(DATA EXCERPTS begins)

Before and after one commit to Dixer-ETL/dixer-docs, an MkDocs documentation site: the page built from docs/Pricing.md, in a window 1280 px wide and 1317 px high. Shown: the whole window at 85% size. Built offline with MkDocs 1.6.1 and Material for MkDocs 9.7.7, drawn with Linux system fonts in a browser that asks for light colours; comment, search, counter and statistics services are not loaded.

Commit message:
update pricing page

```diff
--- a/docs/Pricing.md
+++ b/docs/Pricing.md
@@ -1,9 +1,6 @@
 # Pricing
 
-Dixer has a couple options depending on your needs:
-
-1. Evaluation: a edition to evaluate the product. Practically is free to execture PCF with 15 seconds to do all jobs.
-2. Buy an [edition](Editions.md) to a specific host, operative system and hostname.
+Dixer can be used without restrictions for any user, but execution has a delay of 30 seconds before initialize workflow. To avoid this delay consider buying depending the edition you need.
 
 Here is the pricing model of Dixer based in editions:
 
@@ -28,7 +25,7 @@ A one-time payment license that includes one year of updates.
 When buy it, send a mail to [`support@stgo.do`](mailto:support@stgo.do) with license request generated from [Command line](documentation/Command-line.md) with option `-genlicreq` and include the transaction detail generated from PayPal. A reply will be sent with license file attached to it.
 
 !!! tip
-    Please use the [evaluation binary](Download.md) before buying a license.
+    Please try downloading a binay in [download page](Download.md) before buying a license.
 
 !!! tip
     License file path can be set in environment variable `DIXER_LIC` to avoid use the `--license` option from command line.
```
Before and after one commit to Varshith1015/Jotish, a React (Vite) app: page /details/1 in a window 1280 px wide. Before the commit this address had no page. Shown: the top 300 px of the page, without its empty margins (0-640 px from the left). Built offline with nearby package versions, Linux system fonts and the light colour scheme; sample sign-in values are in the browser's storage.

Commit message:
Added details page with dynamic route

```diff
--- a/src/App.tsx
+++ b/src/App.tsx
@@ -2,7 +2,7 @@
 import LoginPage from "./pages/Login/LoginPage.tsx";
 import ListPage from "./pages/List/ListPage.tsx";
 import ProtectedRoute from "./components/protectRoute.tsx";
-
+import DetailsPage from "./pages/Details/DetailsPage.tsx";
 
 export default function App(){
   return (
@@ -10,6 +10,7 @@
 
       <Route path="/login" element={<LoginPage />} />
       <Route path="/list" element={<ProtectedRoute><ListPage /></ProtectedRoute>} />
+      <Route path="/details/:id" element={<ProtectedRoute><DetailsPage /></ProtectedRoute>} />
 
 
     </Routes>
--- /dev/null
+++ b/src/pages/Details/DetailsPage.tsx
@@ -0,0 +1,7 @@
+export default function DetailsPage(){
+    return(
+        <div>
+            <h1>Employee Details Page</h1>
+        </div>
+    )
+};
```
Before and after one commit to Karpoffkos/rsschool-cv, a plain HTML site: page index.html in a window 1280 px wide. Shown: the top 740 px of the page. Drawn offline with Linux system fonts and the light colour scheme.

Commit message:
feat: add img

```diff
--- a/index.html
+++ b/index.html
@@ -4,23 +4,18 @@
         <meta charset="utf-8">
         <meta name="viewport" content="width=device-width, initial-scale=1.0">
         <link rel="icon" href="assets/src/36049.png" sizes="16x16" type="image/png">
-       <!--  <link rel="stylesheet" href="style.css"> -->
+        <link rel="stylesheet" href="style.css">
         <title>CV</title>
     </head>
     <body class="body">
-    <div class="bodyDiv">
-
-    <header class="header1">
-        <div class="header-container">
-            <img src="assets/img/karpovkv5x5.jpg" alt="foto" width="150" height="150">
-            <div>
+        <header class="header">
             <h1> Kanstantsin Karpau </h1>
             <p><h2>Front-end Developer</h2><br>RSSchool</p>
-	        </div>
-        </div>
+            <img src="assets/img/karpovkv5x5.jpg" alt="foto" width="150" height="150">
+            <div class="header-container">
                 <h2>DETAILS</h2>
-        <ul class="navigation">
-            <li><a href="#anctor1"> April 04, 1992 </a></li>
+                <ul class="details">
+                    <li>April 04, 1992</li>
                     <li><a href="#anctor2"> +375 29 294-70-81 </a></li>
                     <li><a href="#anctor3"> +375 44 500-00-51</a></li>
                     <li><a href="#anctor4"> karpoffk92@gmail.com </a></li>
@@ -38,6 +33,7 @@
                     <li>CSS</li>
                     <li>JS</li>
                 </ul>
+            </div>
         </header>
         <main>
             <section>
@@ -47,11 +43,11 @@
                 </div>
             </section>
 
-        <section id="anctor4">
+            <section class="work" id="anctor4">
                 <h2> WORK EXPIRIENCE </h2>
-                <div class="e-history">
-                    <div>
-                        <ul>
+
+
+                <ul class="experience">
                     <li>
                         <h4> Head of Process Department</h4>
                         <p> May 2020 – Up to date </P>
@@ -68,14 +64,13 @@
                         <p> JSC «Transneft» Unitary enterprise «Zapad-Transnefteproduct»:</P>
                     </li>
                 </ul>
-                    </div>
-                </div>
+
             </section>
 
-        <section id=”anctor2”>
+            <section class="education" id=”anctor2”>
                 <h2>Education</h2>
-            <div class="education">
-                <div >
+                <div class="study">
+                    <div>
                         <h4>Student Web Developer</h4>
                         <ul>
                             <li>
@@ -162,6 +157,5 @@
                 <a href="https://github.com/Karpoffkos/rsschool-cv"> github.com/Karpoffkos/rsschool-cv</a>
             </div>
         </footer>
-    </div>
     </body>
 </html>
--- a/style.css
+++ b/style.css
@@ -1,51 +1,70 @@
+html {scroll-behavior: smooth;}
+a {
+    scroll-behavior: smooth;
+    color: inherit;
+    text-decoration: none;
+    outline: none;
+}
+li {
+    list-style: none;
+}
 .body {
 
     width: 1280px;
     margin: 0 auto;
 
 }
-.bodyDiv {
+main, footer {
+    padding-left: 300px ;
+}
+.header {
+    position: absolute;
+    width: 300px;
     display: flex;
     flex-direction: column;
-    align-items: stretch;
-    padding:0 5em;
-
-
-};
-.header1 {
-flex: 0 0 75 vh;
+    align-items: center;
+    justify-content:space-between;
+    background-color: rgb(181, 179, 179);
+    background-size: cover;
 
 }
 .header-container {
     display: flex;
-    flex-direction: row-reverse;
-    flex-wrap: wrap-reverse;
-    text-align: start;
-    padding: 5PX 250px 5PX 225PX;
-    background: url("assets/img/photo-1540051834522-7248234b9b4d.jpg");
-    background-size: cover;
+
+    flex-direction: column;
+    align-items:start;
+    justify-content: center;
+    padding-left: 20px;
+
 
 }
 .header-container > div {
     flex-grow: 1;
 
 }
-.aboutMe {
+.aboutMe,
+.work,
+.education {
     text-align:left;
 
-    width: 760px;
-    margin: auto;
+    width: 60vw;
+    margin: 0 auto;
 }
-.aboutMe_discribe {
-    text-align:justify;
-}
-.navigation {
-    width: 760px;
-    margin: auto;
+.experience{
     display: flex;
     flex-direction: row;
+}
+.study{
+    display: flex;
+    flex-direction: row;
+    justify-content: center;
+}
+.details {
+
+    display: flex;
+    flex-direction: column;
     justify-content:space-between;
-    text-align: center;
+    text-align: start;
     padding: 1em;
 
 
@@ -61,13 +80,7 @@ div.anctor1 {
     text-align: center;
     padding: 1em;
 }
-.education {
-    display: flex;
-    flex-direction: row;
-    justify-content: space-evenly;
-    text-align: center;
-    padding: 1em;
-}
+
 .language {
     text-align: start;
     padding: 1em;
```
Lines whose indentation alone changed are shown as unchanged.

(DATA EXCERPTS ends)

YOUR TASK =>
Write each line of the data above out again without altering a word.

RESULT OF THIS EXERCISE =>
Before and after one commit to Dixer-ETL/dixer-docs, an MkDocs documentation site: the page built from docs/Pricing.md, in a window 1280 px wide and 1317 px high. Shown: the whole window at 85% size. Built offline with MkDocs 1.6.1 and Material for MkDocs 9.7.7, drawn with Linux system fonts in a browser that asks for light colours; comment, search, counter and statistics services are not loaded.

Commit message:
update pricing page

```diff
--- a/docs/Pricing.md
+++ b/docs/Pricing.md
@@ -1,9 +1,6 @@
 # Pricing
 
-Dixer has a couple options depending on your needs:
-
-1. Evaluation: a edition to evaluate the product. Practically is free to execture PCF with 15 seconds to do all jobs.
-2. Buy an [edition](Editions.md) to a specific host, operative system and hostname.
+Dixer can be used without restrictions for any user, but execution has a delay of 30 seconds before initialize workflow. To avoid this delay consider buying depending the edition you need.
 
 Here is the pricing model of Dixer based in editions:
 
@@ -28,7 +25,7 @@ A one-time payment license that includes one year of updates.
 When buy it, send a mail to [`support@stgo.do`](mailto:support@stgo.do) with license request generated from [Command line](documentation/Command-line.md) with option `-genlicreq` and include the transaction detail generated from PayPal. A reply will be sent with license file attached to it.
 
 !!! tip
-    Please use the [evaluation binary](Download.md) before buying a license.
+    Please try downloading a binay in [download page](Download.md) before buying a license.
 
 !!! tip
     License file path can be set in environment variable `DIXER_LIC` to avoid use the `--license` option from command line.
```
Before and after one commit to Varshith1015/Jotish, a React (Vite) app: page /details/1 in a window 1280 px wide. Before the commit this address had no page. Shown: the top 300 px of the page, without its empty margins (0-640 px from the left). Built offline with nearby package versions, Linux system fonts and the light colour scheme; sample sign-in values are in the browser's storage.

Commit message:
Added details page with dynamic route

```diff
--- a/src/App.tsx
+++ b/src/App.tsx
@@ -2,7 +2,7 @@
 import LoginPage from "./pages/Login/LoginPage.tsx";
 import ListPage from "./pages/List/ListPage.tsx";
 import ProtectedRoute from "./components/protectRoute.tsx";
-
+import DetailsPage from "./pages/Details/DetailsPage.tsx";
 
 export default function App(){
   return (
@@ -10,6 +10,7 @@
 
       <Route path="/login" element={<LoginPage />} />
       <Route path="/list" element={<ProtectedRoute><ListPage /></ProtectedRoute>} />
+      <Route path="/details/:id" element={<ProtectedRoute><DetailsPage /></ProtectedRoute>} />
 
 
     </Routes>
--- /dev/null
+++ b/src/pages/Details/DetailsPage.tsx
@@ -0,0 +1,7 @@
+export default function DetailsPage(){
+    return(
+        <div>
+            <h1>Employee Details Page</h1>
+        </div>
+    )
+};
```
Before and after one commit to Karpoffkos/rsschool-cv, a plain HTML site: page index.html in a window 1280 px wide. Shown: the top 740 px of the page. Drawn offline with Linux system fonts and the light colour scheme.

Commit message:
feat: add img

```diff
--- a/index.html
+++ b/index.html
@@ -4,23 +4,18 @@
         <meta charset="utf-8">
         <meta name="viewport" content="width=device-width, initial-scale=1.0">
         <link rel="icon" href="assets/src/36049.png" sizes="16x16" type="image/png">
-       <!--  <link rel="stylesheet" href="style.css"> -->
+        <link rel="stylesheet" href="style.css">
         <title>CV</title>
     </head>
     <body class="body">
-    <div class="bodyDiv">
-
-    <header class="header1">
-        <div class="header-container">
-            <img src="assets/img/karpovkv5x5.jpg" alt="foto" width="150" height="150">
-            <div>
+        <header class="header">
             <h1> Kanstantsin Karpau </h1>
             <p><h2>Front-end Developer</h2><br>RSSchool</p>
-	        </div>
-        </div>
+            <img src="assets/img/karpovkv5x5.jpg" alt="foto" width="150" height="150">
+            <div class="header-container">
                 <h2>DETAILS</h2>
-        <ul class="navigation">
-            <li><a href="#anctor1"> April 04, 1992 </a></li>
+                <ul class="details">
+                    <li>April 04, 1992</li>
                     <li><a href="#anctor2"> +375 29 294-70-81 </a></li>
                     <li><a href="#anctor3"> +375 44 500-00-51</a></li>
                     <li><a href="#anctor4"> karpoffk92@gmail.com </a></li>
@@ -38,6 +33,7 @@
                     <li>CSS</li>
                     <li>JS</li>
                 </ul>
+            </div>
         </header>
         <main>
             <section>
@@ -47,11 +43,11 @@
                 </div>
             </section>
 
-        <section id="anctor4">
+            <section class="work" id="anctor4">
                 <h2> WORK EXPIRIENCE </h2>
-                <div class="e-history">
-                    <div>
-                        <ul>
+
+
+                <ul class="experience">
                     <li>
                         <h4> Head of Process Department</h4>
                         <p> May 2020 – Up to date </P>
@@ -68,14 +64,13 @@
                         <p> JSC «Transneft» Unitary enterprise «Zapad-Transnefteproduct»:</P>
                     </li>
                 </ul>
-                    </div>
-                </div>
+
             </section>
 
-        <section id=”anctor2”>
+            <section class="education" id=”anctor2”>
                 <h2>Education</h2>
-            <div class="education">
-                <div >
+                <div class="study">
+                    <div>
                         <h4>Student Web Developer</h4>
                         <ul>
                             <li>
@@ -162,6 +157,5 @@
                 <a href="https://github.com/Karpoffkos/rsschool-cv"> github.com/Karpoffkos/rsschool-cv</a>
             </div>
         </footer>
-    </div>
     </body>
 </html>
--- a/style.css
+++ b/style.css
@@ -1,51 +1,70 @@
+html {scroll-behavior: smooth;}
+a {
+    scroll-behavior: smooth;
+    color: inherit;
+    text-decoration: none;
+    outline: none;
+}
+li {
+    list-style: none;
+}
 .body {
 
     width: 1280px;
     margin: 0 auto;
 
 }
-.bodyDiv {
+main, footer {
+    padding-left: 300px ;
+}
+.header {
+    position: absolute;
+    width: 300px;
     display: flex;
     flex-direction: column;
-    align-items: stretch;
-    padding:0 5em;
-
-
-};
-.header1 {
-flex: 0 0 75 vh;
+    align-items: center;
+    justify-content:space-between;
+    background-color: rgb(181, 179, 179);
+    background-size: cover;
 
 }
 .header-container {
     display: flex;
-    flex-direction: row-reverse;
-    flex-wrap: wrap-reverse;
-    text-align: start;
-    padding: 5PX 250px 5PX 225PX;
-    background: url("assets/img/photo-1540051834522-7248234b9b4d.jpg");
-    background-size: cover;
+
+    flex-direction: column;
+    align-items:start;
+    justify-content: center;
+    padding-left: 20px;
+
 
 }
 .header-container > div {
     flex-grow: 1;
 
 }
-.aboutMe {
+.aboutMe,
+.work,
+.education {
     text-align:left;
 
-    width: 760px;
-    margin: auto;
+    width: 60vw;
+    margin: 0 auto;
 }
-.aboutMe_discribe {
-    text-align:justify;
-}
-.navigation {
-    width: 760px;
-    margin: auto;
+.experience{
     display: flex;
     flex-direction: row;
+}
+.study{
+    display: flex;
+    flex-direction: row;
+    justify-content: center;
+}
+.details {
+
+    display: flex;
+    flex-direction: column;
     justify-content:space-between;
-    text-align: center;
+    text-align: start;
     padding: 1em;
 
 
@@ -61,13 +80,7 @@ div.anctor1 {
     text-align: center;
     padding: 1em;
 }
-.education {
-    display: flex;
-    flex-direction: row;
-    justify-content: space-evenly;
-    text-align: center;
-    padding: 1em;
-}
+
 .language {
     text-align: start;
     padding: 1em;
```
Lines whose indentation alone changed are shown as unchanged.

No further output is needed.